Already we have been here in Alekovo nearly two months – unbelievable how fast the time has passed. We’ve had our first visitors (Tony & Julie); Jane was here for a week to check out progress (and see that Toby and I were behaving /looking after ourselves properly LOL) for herself; we’ve got out first livestock; had our first encounter with the village vet for the grand sum of 30 leva for two house calls, treatment and medication; built a wall; prepared a poultry house; made some new acquaintances; visited old friends – the list goes on!
It was all at sea – but now it’s here!
12th of August the packers came to our house in Abu Dhabi for a 4 day marathon of packing 99% of our worldly goods into cardboard containers (pics above). On the 5th day 269 packages went into a 40ft container (63 cubic metres) for the sea journey to Varna in Bulgaria.
After arriving in Bulgaria it came from Varna to Svishtov 2 days ago and the customs inspection took place today – the agents kindly sent us the pictures of the container opened for inspection. So, early next Monday I’ll be at the Customs House in Svishtov to present my ID documents and arrange delivery to the village – very very exciting! Unloading day will be a huge event and the pressure is on Nigel to get everything inside the house finished before the furniture etc. is moved in – we will see!!!
Four Little Piggies
If you haven’t already seen my post about the 4 little piggies you should read it! They are fascinating, and after nearly two weeks in their training pen they are almost ready to be let out into a larger area – it’s 1/3 of a field that we need digging up and clearing of loads of weeds, thistles, docks, etc.
Although still small they have done a pretty good job of digging up their pen in between their 3 meals a day – it will be interesting to see how they do on “proper” pig food and a lot more foraging! They definitely like eating hay which bodes well for the winter and for when they go into a bigger field with other critters.
They also love the large turnip/mangel/beet like roots that our lovely neighbour Nyedelka throws over the fence for them – need to try and grow some of these next year!
House & Garden
Before the backhoe moved out (we had it in to lift a concrete collar into place around one of the wells) we used it to dig two new hugel beds (google “hugelkultur”), 1.5m wide by 5m long at the edge of the orchard area. We’ve started to fill these with some huge old tree stumps, trunks from recently felled trees and a lot of branches that have been laying around rotting for the past 12-18 months – we may not get around to adding fresh manure, straw, weeds and more soil until later this year or maybe even next spring – we’ll see how it goes.
Two of the IBCs have now been installed at the back (North side) of the house to collect rainwater. Naively I thought it would take a lot to fill the two 1000 litre tanks – but two days of steady rain (really, just steady not storms) and they were full! So we are exploring our options – like an inline pump to drain the water elsewhere.

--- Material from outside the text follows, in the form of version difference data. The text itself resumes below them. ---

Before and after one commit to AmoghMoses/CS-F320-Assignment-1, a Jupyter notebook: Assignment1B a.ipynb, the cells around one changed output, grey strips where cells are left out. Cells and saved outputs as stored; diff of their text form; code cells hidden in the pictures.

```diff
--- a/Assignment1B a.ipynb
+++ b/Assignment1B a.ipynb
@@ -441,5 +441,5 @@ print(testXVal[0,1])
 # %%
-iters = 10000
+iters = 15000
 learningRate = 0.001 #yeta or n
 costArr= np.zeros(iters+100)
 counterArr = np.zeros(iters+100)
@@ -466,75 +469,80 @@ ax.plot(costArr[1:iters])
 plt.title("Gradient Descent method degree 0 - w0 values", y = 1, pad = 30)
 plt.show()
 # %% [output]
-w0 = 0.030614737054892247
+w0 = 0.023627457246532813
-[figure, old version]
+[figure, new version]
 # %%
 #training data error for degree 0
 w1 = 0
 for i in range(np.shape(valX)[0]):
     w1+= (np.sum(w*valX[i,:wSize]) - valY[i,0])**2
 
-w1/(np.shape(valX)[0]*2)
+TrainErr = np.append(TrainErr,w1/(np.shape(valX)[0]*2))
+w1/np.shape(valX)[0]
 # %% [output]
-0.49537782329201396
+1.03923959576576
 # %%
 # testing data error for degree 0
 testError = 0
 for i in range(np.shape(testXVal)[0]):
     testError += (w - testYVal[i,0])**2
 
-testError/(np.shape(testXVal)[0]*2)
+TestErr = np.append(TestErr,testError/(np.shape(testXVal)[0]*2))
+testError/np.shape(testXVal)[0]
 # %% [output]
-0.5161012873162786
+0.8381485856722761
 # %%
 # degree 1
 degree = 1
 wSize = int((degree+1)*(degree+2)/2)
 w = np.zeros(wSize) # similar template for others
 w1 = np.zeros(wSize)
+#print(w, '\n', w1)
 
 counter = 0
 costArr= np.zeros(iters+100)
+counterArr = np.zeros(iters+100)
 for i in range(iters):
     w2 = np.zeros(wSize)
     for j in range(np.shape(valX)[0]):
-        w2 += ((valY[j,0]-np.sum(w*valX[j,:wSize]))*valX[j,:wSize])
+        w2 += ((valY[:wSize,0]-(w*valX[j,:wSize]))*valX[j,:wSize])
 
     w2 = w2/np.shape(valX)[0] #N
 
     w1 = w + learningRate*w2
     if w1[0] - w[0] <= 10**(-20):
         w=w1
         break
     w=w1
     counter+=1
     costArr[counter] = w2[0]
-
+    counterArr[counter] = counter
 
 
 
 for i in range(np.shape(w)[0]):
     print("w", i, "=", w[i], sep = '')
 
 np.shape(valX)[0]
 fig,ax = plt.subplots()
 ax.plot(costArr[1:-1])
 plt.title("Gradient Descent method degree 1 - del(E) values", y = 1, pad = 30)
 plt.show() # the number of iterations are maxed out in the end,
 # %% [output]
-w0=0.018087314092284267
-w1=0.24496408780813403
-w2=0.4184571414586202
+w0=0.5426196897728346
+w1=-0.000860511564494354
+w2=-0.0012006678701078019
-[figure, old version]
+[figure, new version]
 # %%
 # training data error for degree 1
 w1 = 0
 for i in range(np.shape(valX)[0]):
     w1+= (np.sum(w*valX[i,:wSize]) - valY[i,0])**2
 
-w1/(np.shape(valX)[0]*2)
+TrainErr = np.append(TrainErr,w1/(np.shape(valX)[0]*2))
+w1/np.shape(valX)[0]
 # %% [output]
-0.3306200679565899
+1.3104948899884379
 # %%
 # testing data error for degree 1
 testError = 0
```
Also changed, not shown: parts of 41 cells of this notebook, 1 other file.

There are two more to be put in place – one for the garage and one at the South West corner of the house which drain into the pig paddock.
Feeling creative, Toby had an idea to create a second flowered area (we were only going to have “Jane’s Garden” outside our bedroom window). So, using rubble, broken concrete and stones – we must have lifted and shifted a ton of the stuff – we’ve created a low wall and are slowly filling it with good soil. It also needs a good helping of composted manure (loads of that around here!) before planting some bulbs for the spring.
Fire In The Hole!
The most recent milestone achieved was this week when Nigel finished testing the heating circuit in the house and we were able to light the petchka (woodburning boiler) that’s in the office for the first time. WOW what a difference it made as the temperatures have been as low as 6C in recent days. The rooms in the house quickly heated up to a very comfortable temperature and last night was really cosy! Although the fire burns out during the night, the bedrooms are still much warmer than the rest of the house in the morning so there isn’t the instant “brrrrrr” getting out of bed. So the learning curve for the fires is all about how much wood to put on, how often and how we might keep the fire going overnight so it doesn’t need relighting every morning.
And finally you may have noticed that I’ve given the website layout a bit of refreshment. There’s a few images / graphics still to do once the computer arrives next week but that’s all. I’m very pleased that there are about 40 people following the blog, some family, some friends, some online acquaintances and some who we don’t know who are thinking about or doing the same sort of thing as ourselves – going after the “good life”, or a simpler, calmer, more sustainable and more thoughtful lifestyle. But to all of them/you a big thank you – we hope to be posting more regularly in the months ahead.